After graduating college in 2009, Brian Maida moved back home to live with his parents while he worked and saved money. By 2011, with $14,000 saved up, Maida was able to purchase his first home which he immediately rented out. By 2013, he was able to afford a second house through his investment and budgeting strategies.

“I was able to refinance that loan within a year and show them that I had 20% equity based on their appraisal, and that lowered my payment by almost 20% … You can get pretty good deals on real estate if you look hard and negotiate.” 

In an interview with Business Insider, Maida outlined on his website that his personal monthly budget served as an easy-to-use template that could help the average person.

Monthly Budget of 27 year old real estate investor

When I followed up with him, he did admit to wanting to accommodate some numbers within his chart such as a food, stressing that when creating your own budget, it will initially be trial and error, but it’s ideal to make initial goals.

During our interview, however, he seemed eager to provide some financial advice to prospective investors.

“When I followed the stock market, it was a bit of a gamble to me,” Maida commented in regards to his uneasy experience with the stock market. “I didn’t understand it, and I lost $2,500.”

With his personality and personal understanding of currency, he decided to place his money in something a bit more tangible, following the advice of a mentor who earns a high income through real estate investment. For his lifestyle, he finds that placing money into hard assets prevailed over liquid cash.
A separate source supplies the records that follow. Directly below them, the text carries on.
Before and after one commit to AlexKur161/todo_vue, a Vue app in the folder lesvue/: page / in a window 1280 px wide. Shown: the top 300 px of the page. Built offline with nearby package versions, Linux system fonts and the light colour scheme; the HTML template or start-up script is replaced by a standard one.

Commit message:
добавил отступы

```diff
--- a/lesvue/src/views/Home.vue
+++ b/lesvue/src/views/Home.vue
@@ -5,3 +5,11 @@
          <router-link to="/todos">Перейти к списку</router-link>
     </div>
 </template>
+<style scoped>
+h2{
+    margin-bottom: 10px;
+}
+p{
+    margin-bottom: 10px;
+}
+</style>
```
When explaining the overall increase in the long-run, Maida simplifies:

“By the time I’m thirty-five, if I can earn 2,000,000 from real estate at 3% with 25% down when compared to the typical 500,000 at 10% from the stock market, I would still have earned more from real estate. As time goes on, the 10% from the stock market will surpass what you would earn from home investment, assuming you didn’t withdraw any cash and road through the ressecessions. Within real estate, however, money is more predicable. From an investment standpoint in hard assets, having $250,000 invested now at a conversative 3% return, I continuously see the cash coming, and without further investment, I could easily have a comfortable retirement.”

Maida remarks how recessions are a prime time to invest in real estate. He invested in his first home during the post-housing recession in 2010, paying $107,000 over the long-term with a 3 – 4% return. After a few years, he purchased his second home, which he currently lives in, for a deal at $114,000. Overall, he stated that he put in $14,000 down total for both homes and now has $250,000. He currently rents out the first and plans on purchasing a third.
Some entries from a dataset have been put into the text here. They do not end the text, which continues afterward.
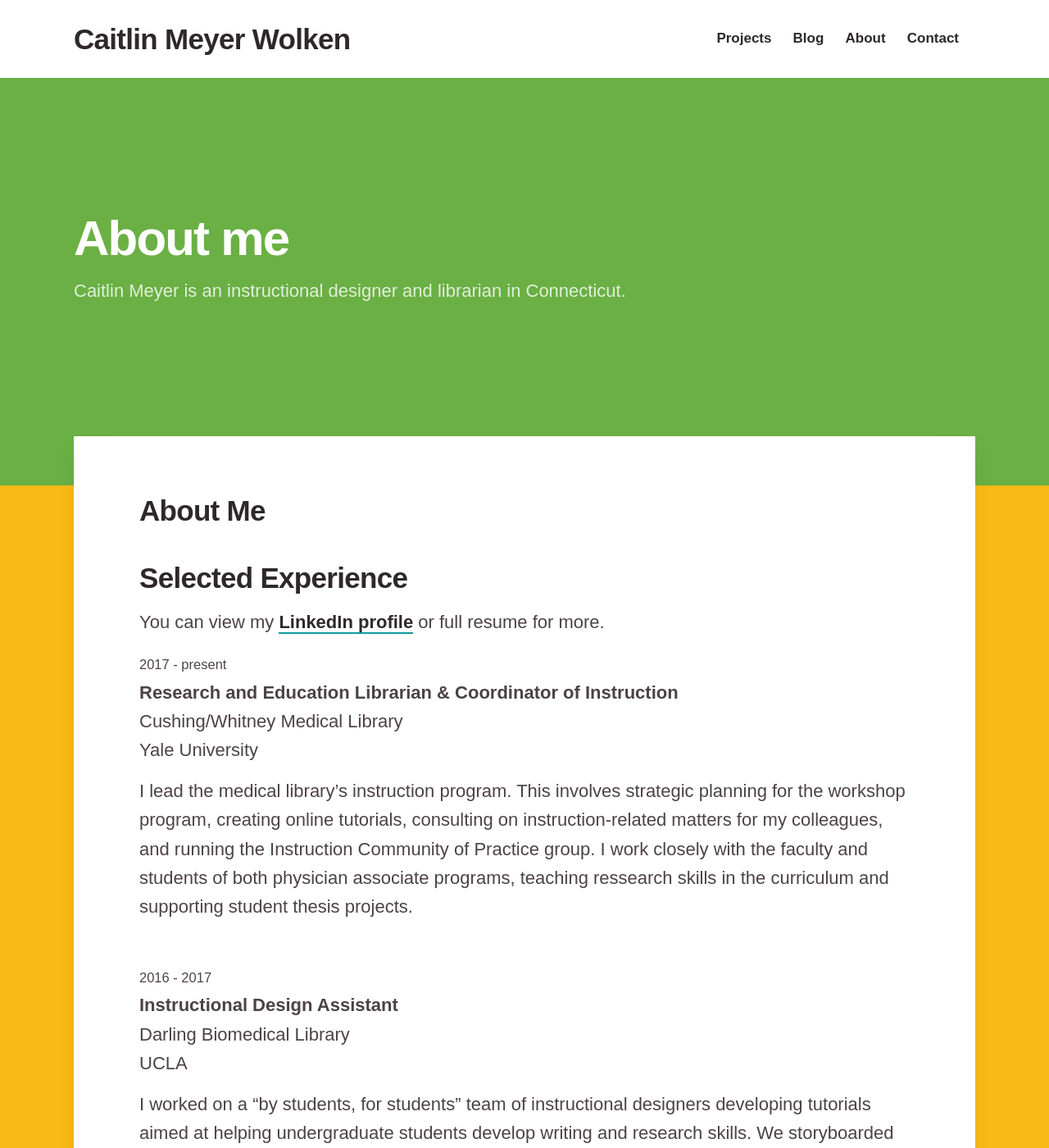
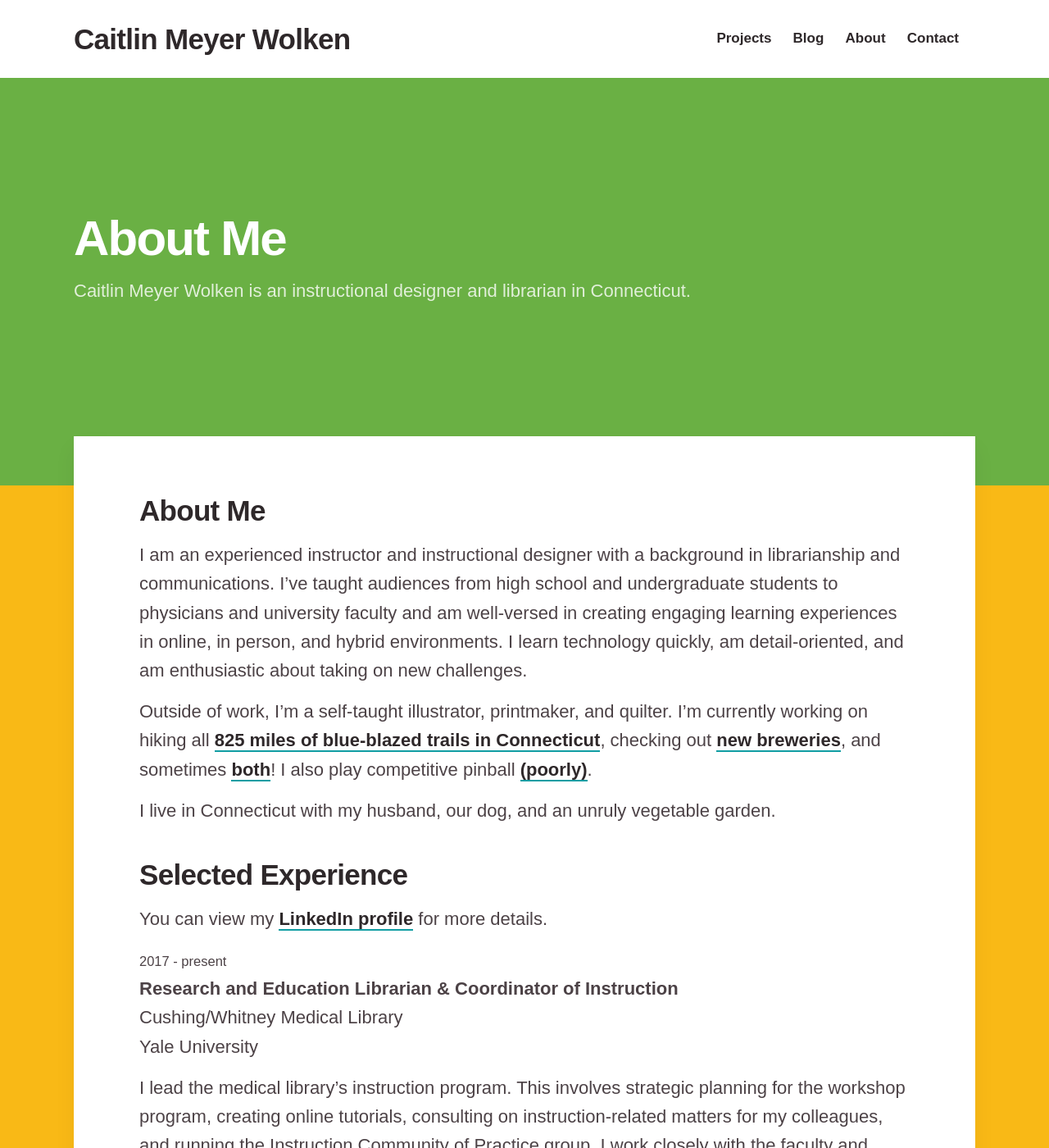
Before and after one commit to caitlinmeyer/2021, a Jekyll site: the page built from _pages/about.md, in a window 1280 px wide and 1400 px high. Shown: the whole window at 82% size. Built offline with Jekyll 4.4.1, drawn with Linux system fonts in a browser that asks for light colours; nearby versions of some CDN libraries; some web fonts are replaced.

Commit message:
Update about.md

```diff
--- a/_pages/about.md
+++ b/_pages/about.md
@@ -1,14 +1,20 @@
 ---
-title: About me
-subtitle: Caitlin Meyer is an instructional designer and librarian in Connecticut.
+title: About Me
+subtitle: Caitlin Meyer Wolken is an instructional designer and librarian in Connecticut.
 featured_image: /images/demo/about.jpg
 ---
 
 ## About Me
+I am an experienced instructor and instructional designer with a background in librarianship and communications. I’ve taught audiences from high school and undergraduate students to physicians and university faculty and am well-versed in creating engaging learning experiences in online, in person, and
+hybrid environments. I learn technology quickly, am detail-oriented, and am enthusiastic about taking on new challenges.
+
+Outside of work, I'm a self-taught illustrator, printmaker, and quilter. I'm currently working on hiking all [825 miles of blue-blazed trails in Connecticut](https://www.ctwoodlands.org/blue-blazed-hiking-trails), checking out [new breweries](https://drive.google.com/open?id=1HfRg6F2EaqD8rMgdYwJWRZ6fwvU&usp=sharing), and sometimes [both](https://caitlinmeyer.github.io/brewblazedtrails/)! I also play competitive pinball <a href="http://crap.league.papa.org/playerInfo/113">(poorly)</a>.
+
+I live in Connecticut with my husband, our dog, and an unruly vegetable garden.
 
 
 ## Selected Experience
-You can view my [LinkedIn profile](https://www.linkedin.com/in/caitlinemeyer/) or full resume for more.
+You can view my [LinkedIn profile](https://www.linkedin.com/in/caitlinemeyer/) for more details.
 
 <small>2017 - present</small> <BR>
 **Research and Education Librarian &amp; Coordinator of Instruction**<BR>
```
Where You Should Put Your Money

As he learned from his mentor, when putting money into homes, it is best to invest in one certain area and understand its market. Both of his homes lie in an area in New Jersey where prospective New York commuters search for cheaper homes.
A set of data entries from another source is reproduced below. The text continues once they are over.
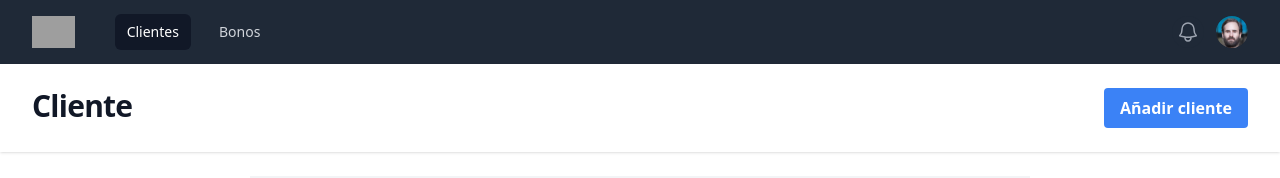
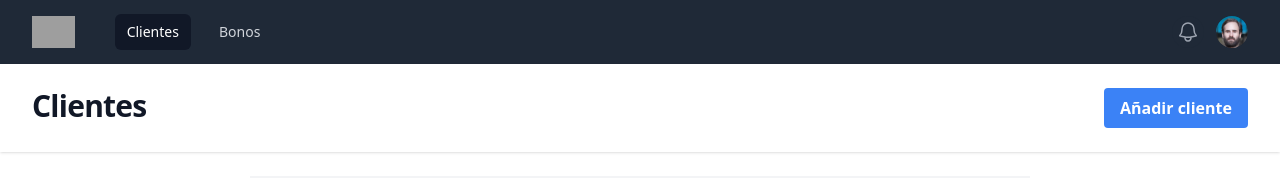
Before and after one commit to shacrom/puropadel, an Angular app: page /admin-dashboard/users in a window 1280 px wide. Shown: the top 178 px of the page. Built offline with nearby package versions, Linux system fonts and the light colour scheme; grey boxes are pictures that could not be loaded.

Commit message:
fix clients title

```diff
--- a/src/app/pages/admin-dashboard/components/header/header.component.html
+++ b/src/app/pages/admin-dashboard/components/header/header.component.html
@@ -1,7 +1,7 @@
 <header class="bg-white shadow">
   <div class="flex justify-between mx-auto max-w-7xl px-4 py-6 sm:px-6 lg:px-8">
     @if(showAddUserButton){
-      <h1 class="text-3xl font-bold tracking-tight text-gray-900">Cliente</h1>
+      <h1 class="text-3xl font-bold tracking-tight text-gray-900">Clientes</h1>
       <button class="bg-blue-500 hover:bg-blue-700 text-white font-bold py-2 px-4 rounded" (click)="onAddUser()">
         Añadir cliente
       </button>
```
Research is vital in regards to any investment. Before closing any deal, it is essential to search up on the area, and be wary that there are more variables dealing with a condo such as poor management and lying about their debt. It is difficult to rent out a home where the association is dealing with financial issues.

Even look up your company’s 401k policy to ensure that they are matching your statement. “There are a lot of rules and regulations [regarding company retirement policies, and many people are unaware how it works and throw away their money without being matched,” Maida said, stressing how essential it is to have your own backup retirement plan when your company falters. With investing, Maida is able to live on his salary and save his commision for a future of comfortable living.

His final advice while we were wrapping up our conversation concludes with:

“I would say for young people with a similar sales mind as myself, investing in real estate is a great choice, and can help you buy a nest egg for yourself. Investing in stocks is more passive, and with rental real estate, you’ve got to put some sweat into it, which only makes it more rewarding.”

Maida currently works in business development and sales, and as a vegan and animal enthusiast, he is the founder of Vegaprocity, an organization dedicated to healthy, vegan living.

Original article published by Melinda Sherrill on Next Shark.